Health secretary Andrew Lansley has laid out his plans for a best practice tariff, aimed at encouraging greater patient choice and control.
“They are rewarded for processes and ticking boxes, for doing stuff and not actually for delivering the best possible patient care”, he said.
During a Q&A session Mr Lansley also claimed in future there will be “less price competition than there is now” because more treatments will be covered by the tariff and therefore there will be fewer block contracts, which effectively allow providers to compete on price.
He said the government planned to introduce a further 18 best practice tariffs in 2011-12. One will be for “mini-strokes”, or transient ischemic attacks, he said.
Mr Lansley said payment would be “aligned” with National Institute for Health and Clinical Excellence (NICE) guidelines so that levels of payment will rely on meeting quality standards.
He said that while current payments based on historic average treatment costs “can’t hope to keep up” with developments in care, where best practice tariffs are introduced “we won’t wait for the cost data to catch up”.
He said commissioners could pay for “pathways of care” which would involve up-front payment.
For example, he said, maternity providers could be given a fixed amount up front based on a risk assessment to provide for all or part of a woman’s care. He said this would lead to a pro-active approach and encourage providers to “prevent the need for any avoidable interventions”.

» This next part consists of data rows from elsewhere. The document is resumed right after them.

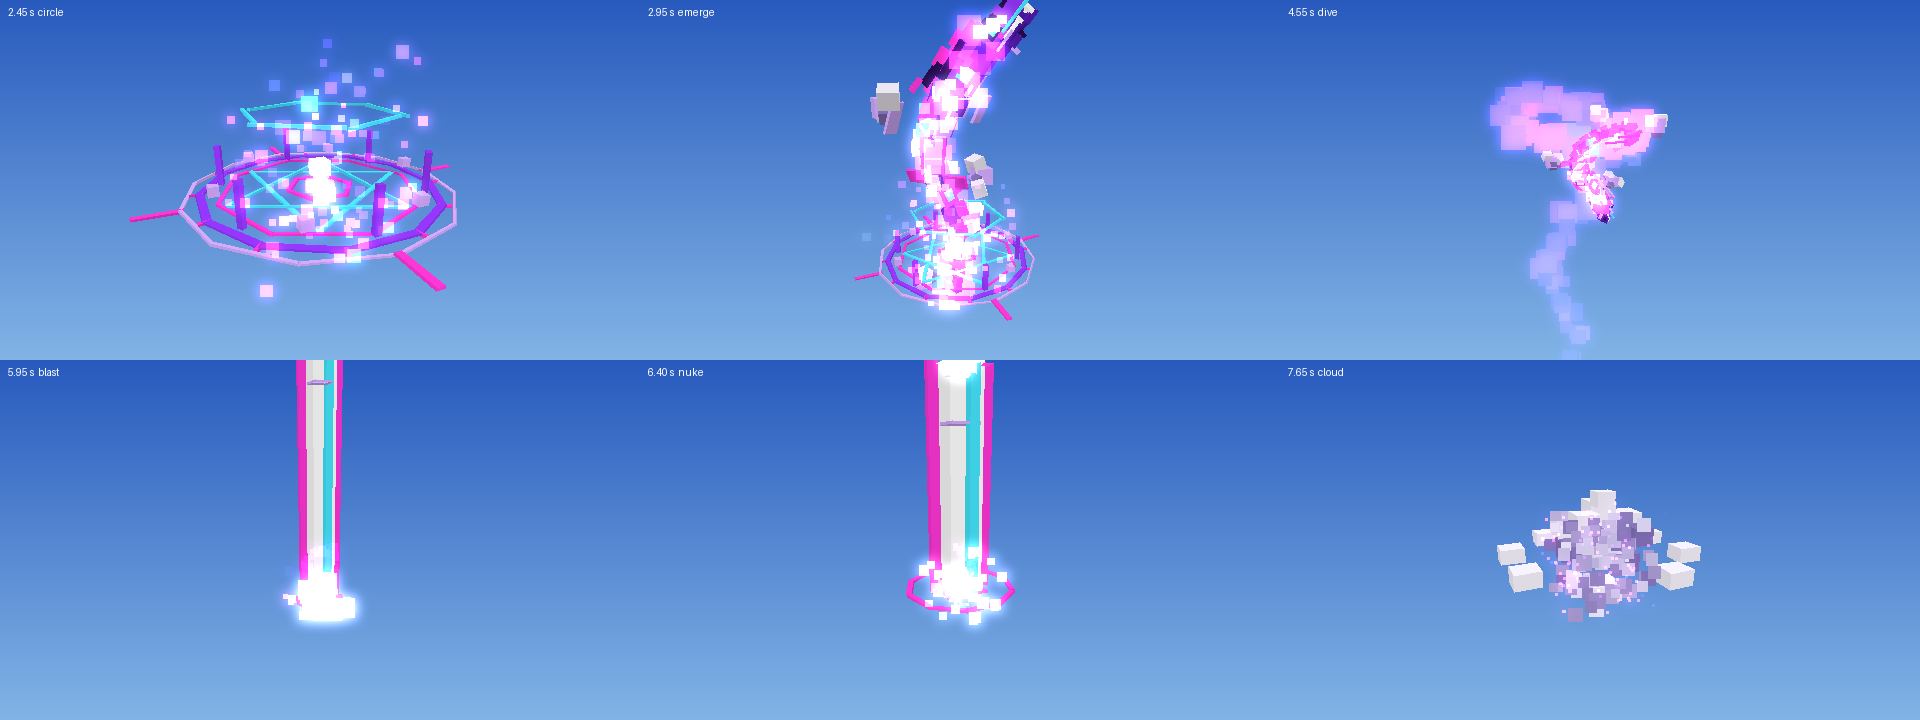
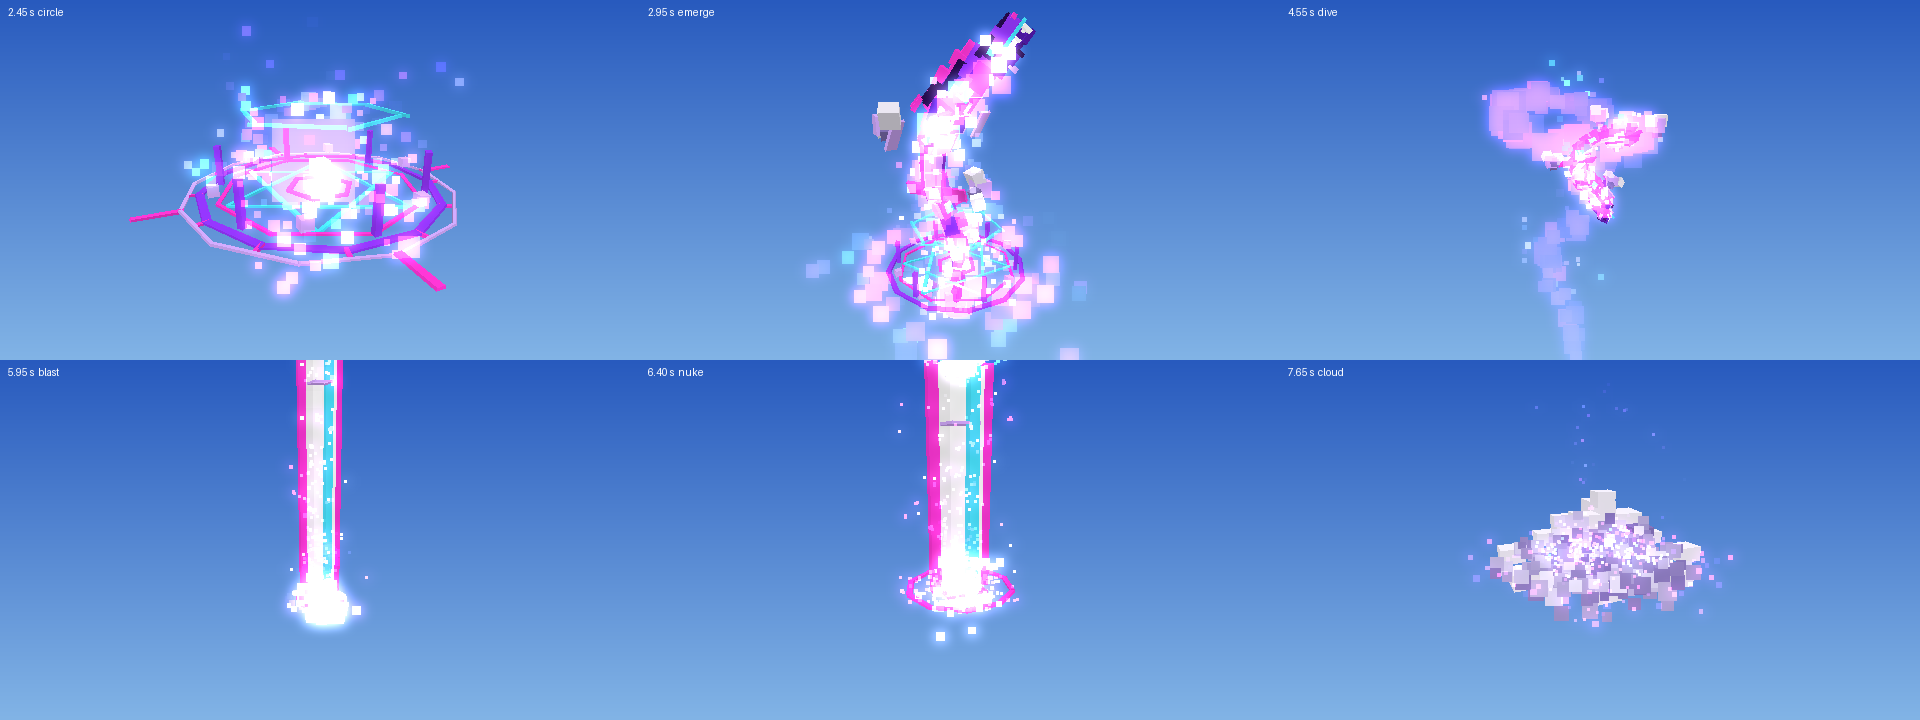
Upgrade the particle effects: embers, streaks, gathering glints, debris, true shock rings and glows; beam filled with particles along its height

diff --git a/dragon_pulse/world_code.js b/dragon_pulse/world_code.js
@@ -248,6 +248,12 @@ var DP_FX = {
   smoke: { tex: "square_particle", life: [1.2, 2], size: [1.5, 3], speed: [0.5, 2], grav: 0.8, col: ["smoke", "shade"], fade: [0.85, 0], blend: 1, drag: 0.2 },
   trail: { tex: "square_particle", life: [1, 1.6], size: [0.5, 1.1], speed: [0, 0.3], col: ["tint", "tint2"], fade: [0.7, 0], blend: 2 },
   spark: { tex: "glint", life: [0.5, 1], size: [0.25, 0.5], speed: [1, 4], col: ["purple", "magenta"], fade: [1, 0], blend: 2, drag: 0.2 },
+  ember: { tex: "square_particle", life: [0.9, 1.6], size: [0.12, 0.3], speed: [0.4, 1.8], grav: 2.5, col: ["tint", "tint2"], fade: [1, 0], blend: 2, hot: 1 },
+  streak: { tex: "glint", life: [0.2, 0.35], size: [0.2, 0.45], speed: [10, 16], col: ["white", "lilac"], fade: [1, 0], blend: 2, drag: 0.5, tight: 1 },
+  gather: { tex: "glint", life: [0.35, 0.5], size: [0.2, 0.4], speed: [5, 7], col: ["tint", "tint2"], fade: [0.4, 1], blend: 2, tight: 1 },
+  debris: { tex: "square_particle", life: [0.7, 1.2], size: [0.2, 0.5], speed: [8, 15], grav: -14, col: ["magenta", "purple"], fade: [1, 0], blend: 2, hot: 1 },
+  shock: { tex: "square_particle", life: [0.4, 0.6], size: [0.5, 1], speed: [12, 16], col: ["tint", "tint2"], fade: [1, 0], blend: 2, drag: 0.3, hot: 1 },
+  glow: { tex: "square_particle", life: [0.25, 0.4], size: [1.4, 2.6], speed: [0, 0.5], col: ["tint", "white"], fade: [0.35, 0], blend: 2 },
 }
 var DP_SKIN = [
   ["purple", "magenta"],
@@ -401,7 +407,9 @@ function dpBeam(c, base, k, tall, wide) {
   for (var n = 0; n < 3; n++) dpPut(c, "beam_ring" + n, top[2], "", dpAdd(base, [0, 1, 0], tall * ((n / 3 + c.t * 0.11) % 1)), null, k)
   dpFx("mote", base, 8, 1.4 * k, "magenta", "white", [0, 1, 0])
   dpFx("flash", dpAdd(base, [0, 1, 0], tall), 6, k)
-  if (c.t % 3 === 0) dpFx("ring", base, 14, 0.4)
+  dpFx("glow", dpAdd(base, [0, 1, 0], tall), 2, k, "magenta")
+  dpColumnFx(c, base, k, tall, wide || 1)
+  if (c.t % 2 === 0) dpRingFx("shock", base, 1.6 * k * (wide || 1), 3, 0.7, 0.1, "magenta", "lilac", 6, c.t)
 }
 
 function dpBurst(c, name, tag, at, k) {
@@ -417,6 +425,13 @@ function dpBoom(c, base, k, tall, e, ring) {
   dpFx("flash", base, 10, (2 + e * 0.5) * k)
   dpFx("impact", base, 8, 2 * k)
   if (e % 3 === 0) dpFx("wave", base, 14, 0.5)
+  if (e < 9) dpFx("debris", base, 7, 1.5 * k, "", "", [0, 1, 0])
+  if (e % 2 === 0) dpRingFx("shock", base, ring * (0.15 + e * 0.07), 4, 1, 0.08, e < 4 ? "lilac" : "magenta", "purple", 8, e * 0.4)
+  if (e === 0) {
+    dpFx("glow", base, 8, 2 * k, "lilac")
+    dpFx("glow", dpAdd(base, [0, 1, 0], tall), 6, 2 * k, "cyan")
+    dpRingFx("shock", dpAdd(base, [0, 1, 0], tall), 2 * k, 5, 1, 0, "cyan", "lilac", 6)
+  }
 }
 
 function dpShock(c, tag, at, rad, thick, col) {
@@ -447,17 +462,24 @@ function dpCircle(c) {
   }
 }
 
-function dpFx(look, pos, n, spread, tint, tint2, dir) {
+function dpFx(look, pos, n, spread, tint, tint2, dir, tall) {
   var L = DP_FX[look]
   var S = 0.6
   var a = DP_COL[L.col[0] === "tint" ? tint : L.col[0]]
   var b = DP_COL[L.col[1] === "tint" ? tint : L.col[1] === "tint2" ? tint2 : L.col[1]]
   var y = L.flat ? 0.04 : 1
+  var w = L.tight ? 0.06 : 0.25
+  var hot = DP_COL.white.concat(L.fade[0])
+  var grad = [
+    { timeFraction: L.hot ? 0.3 : 0, minColor: a.concat(L.fade[0]), maxColor: b.concat(L.fade[0]) },
+    { timeFraction: 1, minColor: a.concat(L.fade[1]), maxColor: b.concat(L.fade[1]) },
+  ]
+  if (L.hot) grad.unshift({ timeFraction: 0, minColor: hot, maxColor: hot })
   api.playParticleEffect({
-    dir1: dir ? dpAdd(dir, [1, 1, 1], -0.25) : [-1, -y, -1],
-    dir2: dir ? dpAdd(dir, [1, 1, 1], 0.25) : [1, y, 1],
-    pos1: [pos[0] - spread, pos[1] - spread, pos[2] - spread],
-    pos2: [pos[0] + spread, pos[1] + spread, pos[2] + spread],
+    dir1: dir ? dpAdd(dir, [1, 1, 1], -w) : [-1, -y, -1],
+    dir2: dir ? dpAdd(dir, [1, 1, 1], w) : [1, y, 1],
+    pos1: [pos[0] - spread, pos[1] - (tall ? 0 : spread), pos[2] - spread],
+    pos2: [pos[0] + spread, pos[1] + (tall || spread), pos[2] + spread],
     texture: L.tex,
     minLifeTime: L.life[0] * S,
     maxLifeTime: L.life[1] * S,
@@ -467,10 +489,7 @@ function dpFx(look, pos, n, spread, tint, tint2, dir) {
     maxSize: L.size[1],
     manualEmitCount: n,
     gravity: [0, (L.grav || 0) / (S * S), 0],
-    colorGradients: [
-      { timeFraction: 0, minColor: a.concat(L.fade[0]), maxColor: b.concat(L.fade[0]) },
-      { timeFraction: 1, minColor: a.concat(L.fade[1]), maxColor: b.concat(L.fade[1]) },
-    ],
+    colorGradients: grad,
     velocityGradients: [
       { timeFraction: 0, factor: 1, factor2: 1 },
       { timeFraction: 1, factor: L.drag || 1, factor2: L.drag || 1 },
@@ -478,6 +497,27 @@ function dpFx(look, pos, n, spread, tint, tint2, dir) {
     blendMode: L.blend,
     hideDist: DP_CFG.hideDist,
   })
+}
+
+function dpRingFx(look, pos, rad, n, out, lift, tint, tint2, pts, turn) {
+  pts = pts || 6
+  for (var i = 0; i < pts; i++) {
+    var a = (i / pts) * 6.2832 + (turn || 0)
+    var x = Math.cos(a)
+    var z = Math.sin(a)
+    dpFx(look, [pos[0] + x * rad, pos[1], pos[2] + z * rad], n, (rad * 3.2) / pts, tint, tint2, [x * out, lift, z * out], 0.3)
+  }
+}
+
+function dpColumnFx(c, base, k, tall, wide) {
+  var r = 1.5 * k * wide
+  dpFx("streak", base, 6, r, "", "", [0, 1, 0], tall)
+  dpFx("ember", base, 5, r * 1.6, "magenta", "lilac", null, tall)
+  for (var i = 0; i < 3; i++) {
+    var a = c.t * 0.7 + i * 2.094
+    var h = tall * ((c.t * 0.09 + i / 3) % 1)
+    dpFx("spark", [base[0] + Math.cos(a) * r * 1.3, base[1] + h, base[2] + Math.sin(a) * r * 1.3], 3, 0.2 * k, "", "", [-Math.sin(a), 0.6, Math.cos(a)])
+  }
 }
 
 var dpNext = (c) => {
@@ -509,6 +549,7 @@ function dpFly(c, pos) {
   var skin = DP_SKIN[c.t % DP_SKIN.length]
   dpFx("aura", pos, 5, 0.9 * k, skin[0], skin[1])
   dpFx("outline", pos, 3, 1.1 * k)
+  dpFx("streak", pos, 3, 0.8 * k, "", "", [-f[0], -f[1], -f[2]])
   var n = c.path.length
   var mid = c.path[Math.max(0, n - 2 - ((c.t * 3) % 9))]
   var skin2 = DP_SKIN[(c.t + 2) % DP_SKIN.length]
@@ -516,6 +557,7 @@ function dpFly(c, pos) {
   if (c.t % 2 === 0) dpFx("wisp", c.path[Math.max(0, n - 10)], 2, 0.6 * k)
   dpFx("trail", c.path[Math.max(0, n - 15)], 3, 0.5 * k, "purple", "magenta")
   dpFx("trail", c.path[Math.max(0, n - 22)], 2, 0.4 * k, "deep", "purple")
+  dpFx("ember", c.path[Math.max(0, n - 6 - ((c.t * 5) % 14))], 3, 0.8 * k, skin2[0], "lilac")
 }
 
 function dpSpiral(c, mid, rad, turn) {
@@ -534,6 +576,10 @@ var DP_PHASE = [
     var skin = DP_SKIN[c.t % DP_SKIN.length]
     dpFx("mote", c.home, c.t > T - 12 ? 8 : 3, 2.6, skin[0], skin[1], [0, 1, 0])
     if (c.t % 10 === 9) dpFx("ring", c.home, 10, 0.3)
+    if (c.t % 2 === 0) dpFx("ember", c.home, 3, 3.4, skin[0], "lilac", null, 0.4)
+    if (c.t % 3 === 0 && c.t > 12) dpRingFx("gather", dpAdd(c.home, [0, 1, 0], 0.5), 3.6, 2, -1, 0.05, "cyan", "magenta", 6, c.t * 0.3)
+    if (c.t > T - 16) dpFx("streak", c.home, 4, 0.5, "", "", [0, 1, 0], 0.5)
+    if (c.t > T - 6 && c.t % 2 === 0) dpFx("glow", dpAdd(c.home, [0, 1, 0], 0.7), 1, 0.3, "magenta")
     if (c.t === T - 24) dpSound("build", c.home)
     if (c.t >= T - 1) dpNext(c)
   },
@@ -546,6 +592,9 @@ var DP_PHASE = [
       dpGroup(c, "pillar", "pillar_", "", c.home, DP_UP, 1, true)
       dpFx("flash", c.home, 12, 1.5)
       dpFx("ring", c.home, 20, 0.4)
+      dpFx("glow", c.home, 5, 1.5, "magenta")
+      dpFx("debris", c.home, 10, 1.2, "", "", [0, 1, 0])
+      dpRingFx("shock", c.home, 1.5, 4, 1, 0.08, "magenta", "cyan", 8)
       dpSound("emerge", c.home)
     }
     c.ct = c.T + c.t
@@ -557,6 +606,8 @@ var DP_PHASE = [
     }
     if (c.t === 7) dpDrop(c, "pillar_")
     dpFx("mote", c.home, 6, 2.6, "magenta", "lilac", [0, 1, 0])
+    dpFx("streak", c.home, 4, 1.2, "", "", [0, 1, 0], h * 1.2)
+    if (c.t % 3 === 1) dpRingFx("shock", c.home, 1 + c.t * 0.35, 2, 0.6, 0.05, "purple", "magenta", 6, c.t)
     dpSpiral(c, mid, Math.min(2, h * 0.2), 0.5)
     if (mid[1] >= c.home[1] + c.reach) {
       dpDrop(c, "ring")
@@ -574,6 +625,9 @@ var DP_PHASE = [
     c.far = Math.max(1, dpLen(dpSub(goal, c.at)))
     dpFx("ring", goal, 14, 0.3)
     dpFx("impact", goal, 6, 0.5)
+    dpRingFx("gather", goal, 3.2, 4, -1, 0, "cyan", "white", 8)
+    dpFx("glow", goal, 2, 0.3, "cyan")
+    dpRingFx("shock", c.at, 1.5, 3, 1, 0, "lilac", "magenta", 6)
     dpSound("lock", c.at)
     dpSound("dive", c.at)
     dpNext(c)
@@ -604,6 +658,8 @@ var DP_PHASE = [
       var at = dpAt(goal, c.B, 0, c.t === 2 ? -0.8 : 0.9, c.t === 2 ? 0.2 : 0.7)
       dpBurst(c, "flare", tag, at, 1)
       dpFx("impact", at, 12, 0.3)
+      dpFx("glow", at, 3, 0.4, c.t === 2 ? "cyan" : "gold")
+      dpRingFx("shock", at, 0.6, 3, 1, 0, "lilac", c.t === 2 ? "cyan" : "gold", 6)
       dpSound("flare", at, c.t === 2 ? 1 : 1.2)
     }
     if (c.t === 6) dpDrop(c, "flareA_")
@@ -635,6 +691,8 @@ var DP_PHASE = [
     dpCloud(c, "smoke", b, 14, 24, 30, 0.04)
     if (c.t < 26 && c.t % 2 === 0) dpFx("smoke", dpAt(c.goal, c.B, 0, 0, 1.5 * b), 7, 2.5 * b)
     if (c.t % 3 === 0) dpFx("spark", dpAt(c.goal, c.B, 0, 0, 0.5), 7, 2.5 * b)
+    if (c.t < 28) dpFx("ember", c.goal, 4, 3 * b, "magenta", "purple", null, 1)
+    if (c.t < 12 && c.t % 3 === 0) dpRingFx("smoke", c.goal, 2 + c.t * 0.5, 2, 0.6, 0.1, "", "", 6, c.t)
     if (c.t >= 35) c.ph = 99
   },
 
@@ -643,11 +701,15 @@ var DP_PHASE = [
     if (c.t === 0) {
       dpFx("flash", c.base, 20, 3)
       dpFx("wave", c.base, 20, 0.5)
+      dpFx("glow", c.base, 8, 2.5, "cyan")
+      dpRingFx("shock", c.base, 2, 6, 1, 0, "cyan", "magenta", 8)
+      dpRingFx("shock", c.base, 1, 4, 0.5, 1, "lilac", "magenta", 6, 0.5)
       dpSound("merge", c.base)
       dpSound("climb", c.base)
     }
     dpSpiral(c, [c.base[0], c.base[1] + h * 0.8, c.base[2]], Math.min(4, h * 0.4), 0.36)
     if (c.t % 4 === 0) dpFx("ring", c.at, 12, 0.5)
+    if (c.t % 3 === 0) dpRingFx("gather", c.at, 6, 3, -1, 0, "cyan", "magenta", 6, c.t)
     if (h * 0.8 >= c.reach) dpNext(c)
   },
 
@@ -684,6 +746,9 @@ var DP_PHASE = [
     if (c.t === 36) dpDrop(c, "dust_")
     if (c.t < 30 && c.t % 2 === 0) dpFx("smoke", c.ground, 10, 9 * b)
     if (c.t % 2 === 0) dpFx("spark", c.ground, 10, 10 * b)
+    if (c.t < 40) dpFx("ember", c.ground, 8, 11 * b, "magenta", "cyan", null, 3)
+    if (c.t < 20 && c.t % 3 === 0) dpRingFx("smoke", c.ground, wide, 3, 0.7, 0.15, "", "", 10, c.t)
+    if (c.t < 16 && c.t % 4 === 0) dpRingFx("shock", c.ground, wide * 1.2, 3, 1, 0.05, "purple", "magenta", 10, c.t)
     if (c.t >= 49) c.ph = 99
   },
 ]

diff --git a/dragon_pulse/tools/render.py b/dragon_pulse/tools/render.py
@@ -98,7 +98,7 @@ def load(path):
                 rnd = lambda a, b: a + (b - a) * random.random()
                 dirv = [rnd(o['dir1'][i], o['dir2'][i]) for i in range(3)]
                 power = rnd(o['minEmitPower'], o['maxEmitPower']) * S
-                c0 = o['colorGradients'][0]; k = random.random()
+                c0 = o['colorGradients'][1 if len(o['colorGradients']) > 2 else 0]; k = random.random()
                 live.append(dict(born=f['t'], life=rnd(o['minLifeTime'], o['maxLifeTime']) / S,
                                  pos=[rnd(o['pos1'][i], o['pos2'][i]) for i in range(3)], vel=[v * power for v in dirv],
                                  grav=o['gravity'][1] * S * S, size=rnd(o['minSize'], o['maxSize']), blend=o['blendMode'],

diff --git a/README.md b/README.md
@@ -133,9 +133,9 @@ The meshes sit over your own skin; they do not hide it.
 
 | File | Goes into | Characters | Limit |
 |---|---|---|---|
-| `world_code.js` | World Code | 30,893 | 512,000 |
-| `goodra.js` | World Code, below `world_code.js` | 10,215 | 512,000 together: 41,109 |
-| `skin.js` | World Code | 6,032 | 512,000, all three together: 47,142 |
+| `world_code.js` | World Code | 35,361 | 512,000 |
+| `goodra.js` | World Code, below `world_code.js` | 10,215 | 512,000 together: 45,577 |
+| `skin.js` | World Code | 6,032 | 512,000, all three together: 51,610 |
 | `code_block.js` | Code Block | 18 | 32,000 |
 | `studio/particles_only.code_block.js` | Code Block | 13,414 | 32,000 |
 
@@ -249,7 +249,22 @@ meshes of a standing Goodra count toward it, so the code never asks for a 400th.
 
 ## The particles
 
-The 11 particle looks are in `DP_FX` in `world_code.js`, in seconds and blocks.
+The 17 particle looks are in `DP_FX` in `world_code.js`, in seconds and blocks.
+
+| Look | Where it shows |
+|---|---|
+| `ember` | Small squares that start white, turn to colour and drift up: off the circle, off the dragon's body, around the beam, over the smoke |
+| `streak` | Fast thin glints in one direction: speed lines behind the dragon's head, lines racing up the pillar and the beam |
+| `gather` | Glints that fly inward from a ring: energy pulled into the circle, the lock-on closing on the target, the merged dragon charging |
+| `debris` | Bright bits thrown up that fall back: when the dragon breaks out of the floor and when the beam explodes |
+| `shock` | True rings that spread outward (see `dpRingFx`): at the foot of the beam, at the explosion, at the beam's top, around the stars, at the merge |
+| `glow` | A few large soft squares for one flash: beam tip, explosion, stars, lock-on, merge |
+
+`dpRingFx(look, pos, radius, count, out, lift, tint, tint2, points, turn)` plays a
+look from `points` places on a circle, each flying outward (`out` 1) or inward
+(`out` -1). `dpColumnFx` fills the beam's whole height with streaks and embers and
+winds three spark points up around it. One cast plays at most about 170 particles
+in a tick, two about 190.
 
 **The Particle Studio scene is out of date.** `dragon_pulse/studio/` still holds
 the first version of the move (orbs, beams, white dragon). It has not been rebuilt
@@ -361,6 +376,8 @@ list.
 | `blend` | 1 normal, 2 glow |
 | `drag` | Share of its speed left at the end. 1 keeps flying |
 | `flat` | 1: flies level, for rings |
+| `hot` | 1: starts white, then turns to its colours |
+| `tight` | 1: flies in a narrow cone, for streaks |
 
 `DP_ORBS` holds where each cloud orb flies: blocks behind the head (negative),
 to the right, and up. `DP_SKIN` holds the colour pairs the dragon shimmers in. `GOODRA_MOUTH`
@@ -384,8 +401,8 @@ It cannot show how the game draws it. Things to look at first in your world:
 - **Many casts at once.** There is no cooldown. Up to `maxCasts` (4) casts run
   together and share `maxMeshes` (399). Two dragons need 371; a third at the same time is cut
   short.
-- **Speed.** At full detail one dragon makes up to 280 api calls per tick, two
-  up to 530. If the game stutters or stops the script, lower `detail`.
+- **Speed.** At full detail one dragon makes up to 290 api calls per tick, two
+  up to 540. If the game stutters or stops the script, lower `detail`.
 - **Killing.** The target is killed with `api.killLifeform`. If the game refuses
   that call, the code takes 99,999 health instead.
 - **The nuke** does not break blocks.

He said that a year-long care pathway for Cystic Fybrosis would set out “all aspects of the support that an individual will need over the course of 12 months”.
“These changes are about getting the right financial system in place to support the very best patient care and to offer greater patient choice and control”, he said.
Mr Lansley also said: I don’t believe that in the future, modern health service, a politican should be in control. Leadership should come from within the NHS .